Drawing upon his personal experience as a former competitive athlete turned wheelchair, obese, and chronic pain sufferer, Muscle Repair Shop Founder Butch Phelps decided to take his health into his own hands when at the age of 36 he was told he might not make it to his 40th birthday. Applying balanced nutrition advice from his doctor along with a sound exercise program, he went from 315 lbs. to 180 lbs. Motivated by his experience, he then acquired degrees in advanced therapeutic massage and aging sciences to help people eliminate chronic pain. This included applying his expertise in how people age, including the effects of dementia, anatomy, psychology, and the day-to-day struggles of living as an older person to his practice and development of The Muscle Repair Shop’s one-of-a-kind Stretch n’ Release Technique.

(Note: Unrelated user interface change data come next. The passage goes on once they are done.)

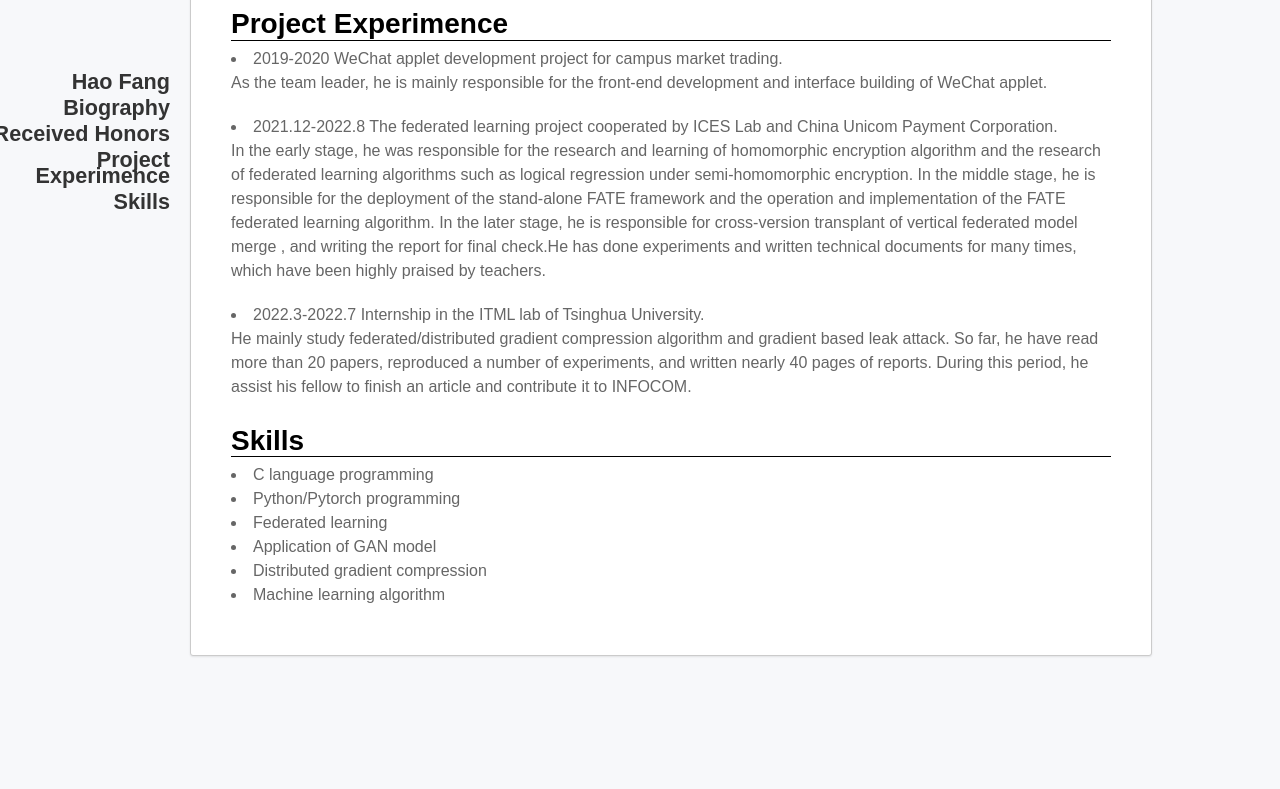
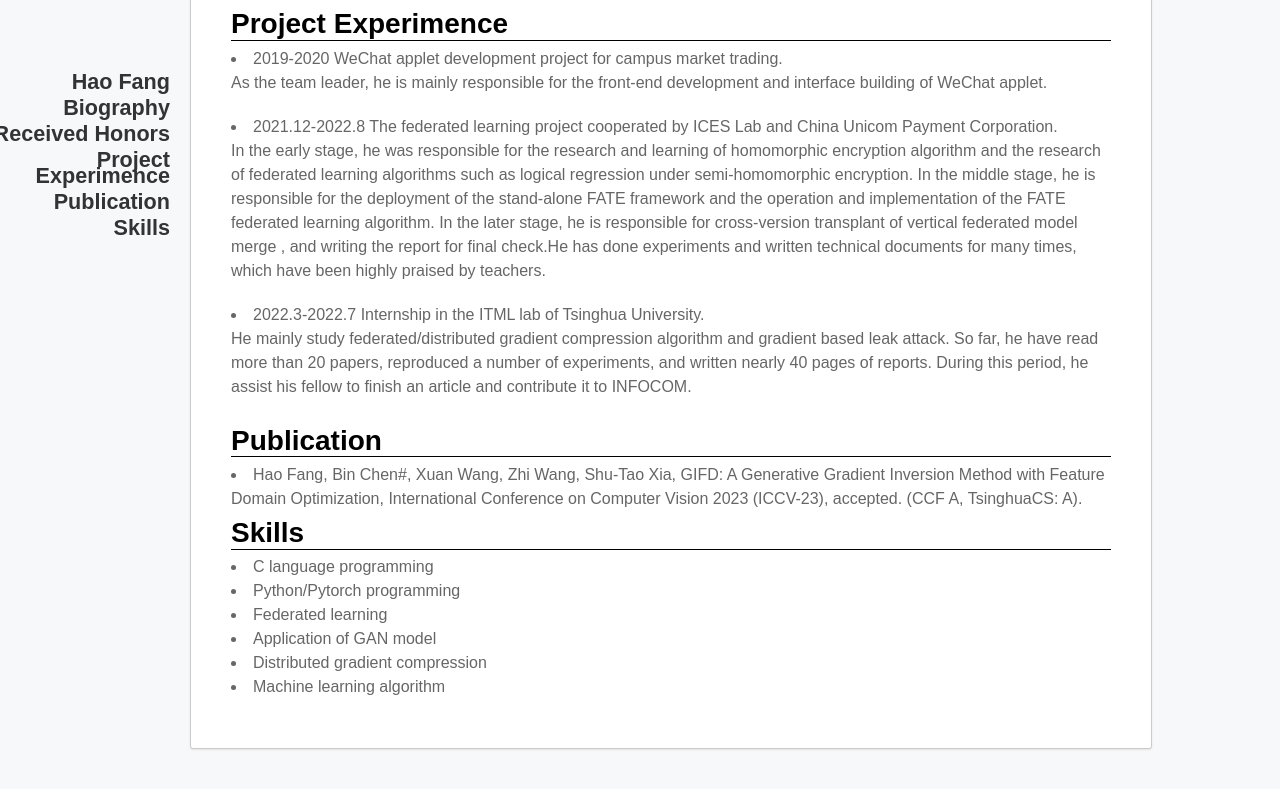
Before and after one commit to ffhibnese/ffhibnese.github.io, a Jekyll site: the page built from index.md, in a window 1280 px wide and 900 px high, scrolled down 905 px, cut to the strip 111-900 px from the top of the window. Built offline with Jekyll 4.4.1, drawn with Linux system fonts in a browser that asks for light colours; nearby versions of some CDN libraries; our own code applies the rules of GitHub Pages for plain Markdown files; before the commit the page ends 1712 px from its top, so only the background shows below that.

Commit message:
Update index.md

```diff
--- a/index.md
+++ b/index.md
@@ -68,6 +68,17 @@
 <table class="imgtable">
   <tr>
     <td width="100%">
+      <h2>Publication</h2>
+      <li>Hao Fang, Bin Chen#, Xuan Wang, Zhi Wang, Shu-Tao Xia, GIFD: A Generative Gradient Inversion Method with Feature Domain Optimization, International Conference on Computer Vision 2023 (ICCV-23), accepted. (CCF A, TsinghuaCS: A).</li>
+
+    </td>
+  </tr>
+</table>
+
+
+<table class="imgtable">
+  <tr>
+    <td width="100%">
       <h2>Skills</h2>
       <li>C language programming</li>
       <li>Python/Pytorch programming</li>
```
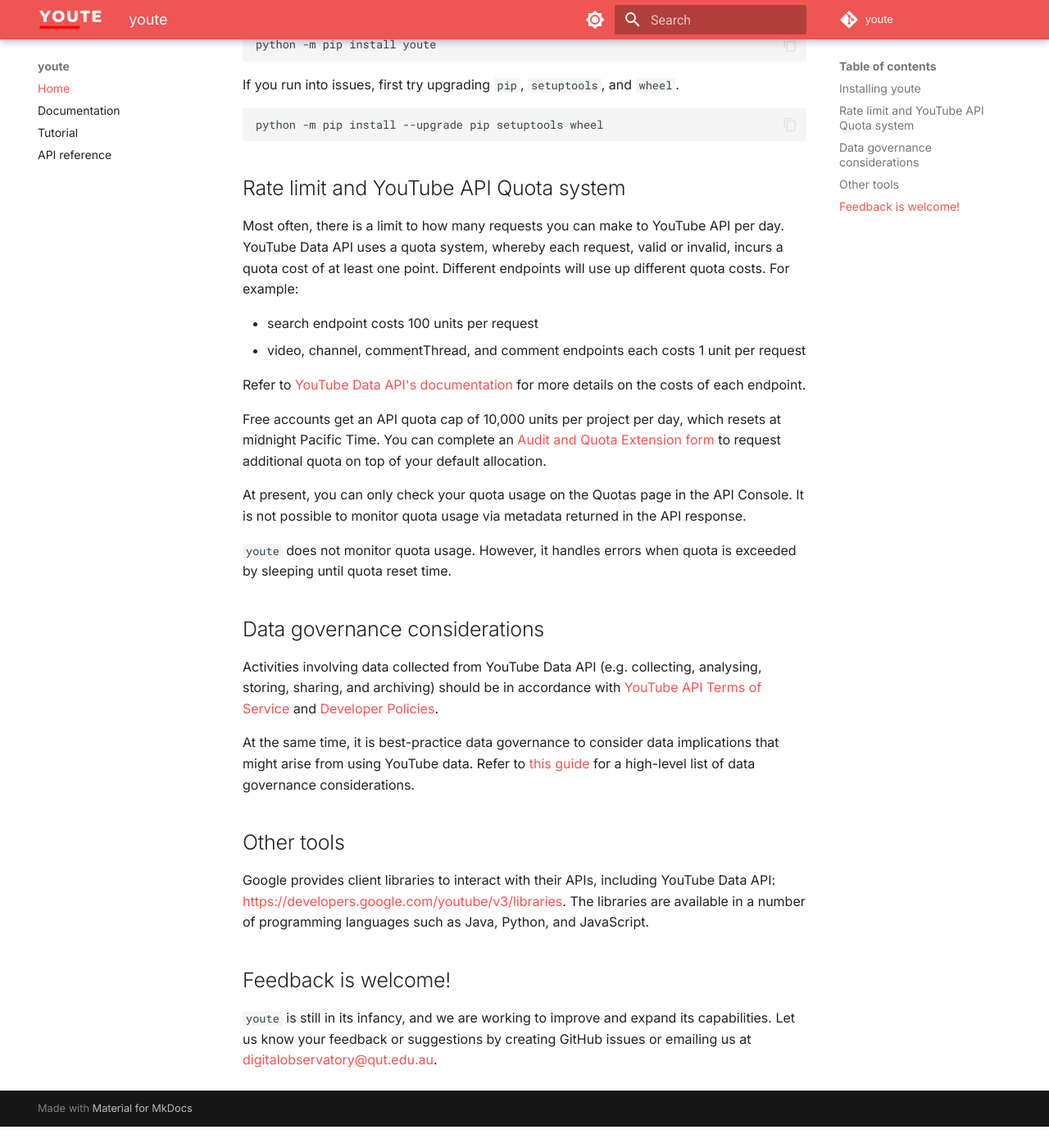
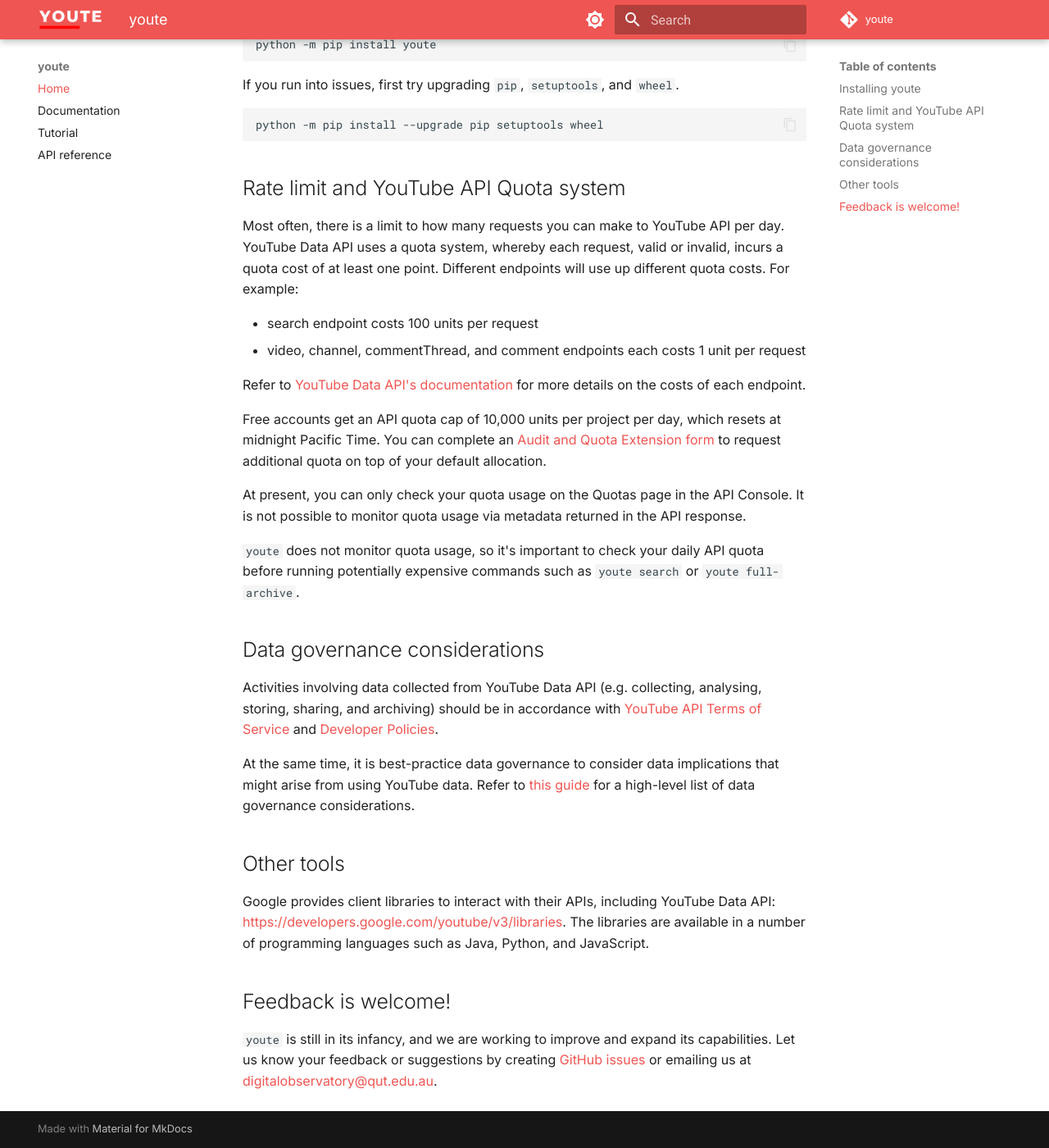
Before and after one commit to QUT-Digital-Observatory/youte, an MkDocs documentation site: the page built from docs/index.md, in a window 1280 px wide and 1400 px high, scrolled down 631 px. Shown: the whole window at 82% size. Built offline with MkDocs 1.6.1 and Material for MkDocs 9.7.7, drawn with Linux system fonts in a browser that asks for light colours; comment, search, counter and statistics services are not loaded; before the commit the page ends 2005 px from its top, so only the background shows below that.

Commit message:
change mention about youte handling quota + add link to github issue

```diff
--- a/docs/index.md
+++ b/docs/index.md
@@ -40,7 +40,7 @@
 
 At present, you can only check your quota usage on the Quotas page in the API Console. It is not possible to monitor quota usage via metadata returned in the API response.
 
-`youte` does not monitor quota usage. However, it handles errors when quota is exceeded by sleeping until quota reset time.
+`youte` does not monitor quota usage, so it's important to check your daily API quota before running potentially expensive commands such as `youte search` or `youte full-archive`.
 
 ## Data governance considerations
 
@@ -54,4 +54,4 @@
 
 ## Feedback is welcome!
 
-`youte` is still in its infancy, and we are working to improve and expand its capabilities. Let us know your feedback or suggestions by creating GitHub issues or emailing us at [digitalobservatory@qut.edu.au](mailto:digitalobservatory@qut.edu.au).
+`youte` is still in its infancy, and we are working to improve and expand its capabilities. Let us know your feedback or suggestions by creating [GitHub issues](https://github.com/QUT-Digital-Observatory/youte/issues) or emailing us at [digitalobservatory@qut.edu.au](mailto:digitalobservatory@qut.edu.au).
```
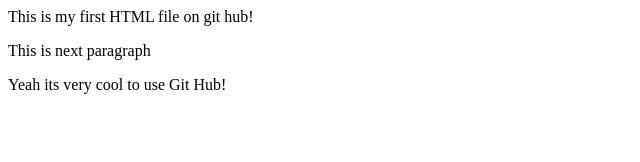
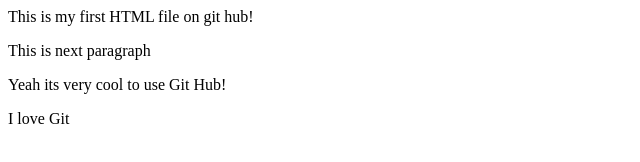
Before and after one commit to jabid2003/git-demo, a plain HTML site: page index.html in a window 1280 px wide. Shown: the full height of the page, 0-640 px from the left. Drawn offline with Linux system fonts and the light colour scheme.

Commit message:
some changes

```diff
--- a/index.html
+++ b/index.html
@@ -2,3 +2,4 @@
  <p>This is my first HTML file on git hub!</p>
  <p>This is next paragraph </p>
  <p>Yeah its very cool to use Git Hub!</p>
+ <p>I love Git</p>
```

Available through in-office and virtual coaching treatment sessions, this unique combination of stretching and breath work teaches the brain to release the emotional side of muscle tension and pain allowing clients to find lasting relief and healing from stiffness, aches, injuries, and chronic pain. The at-home exercises come with customized instructional videos and virtual or in-office support, allowing clients to enjoy and experience life and sports as they did before limitations slowed or curtailed activities.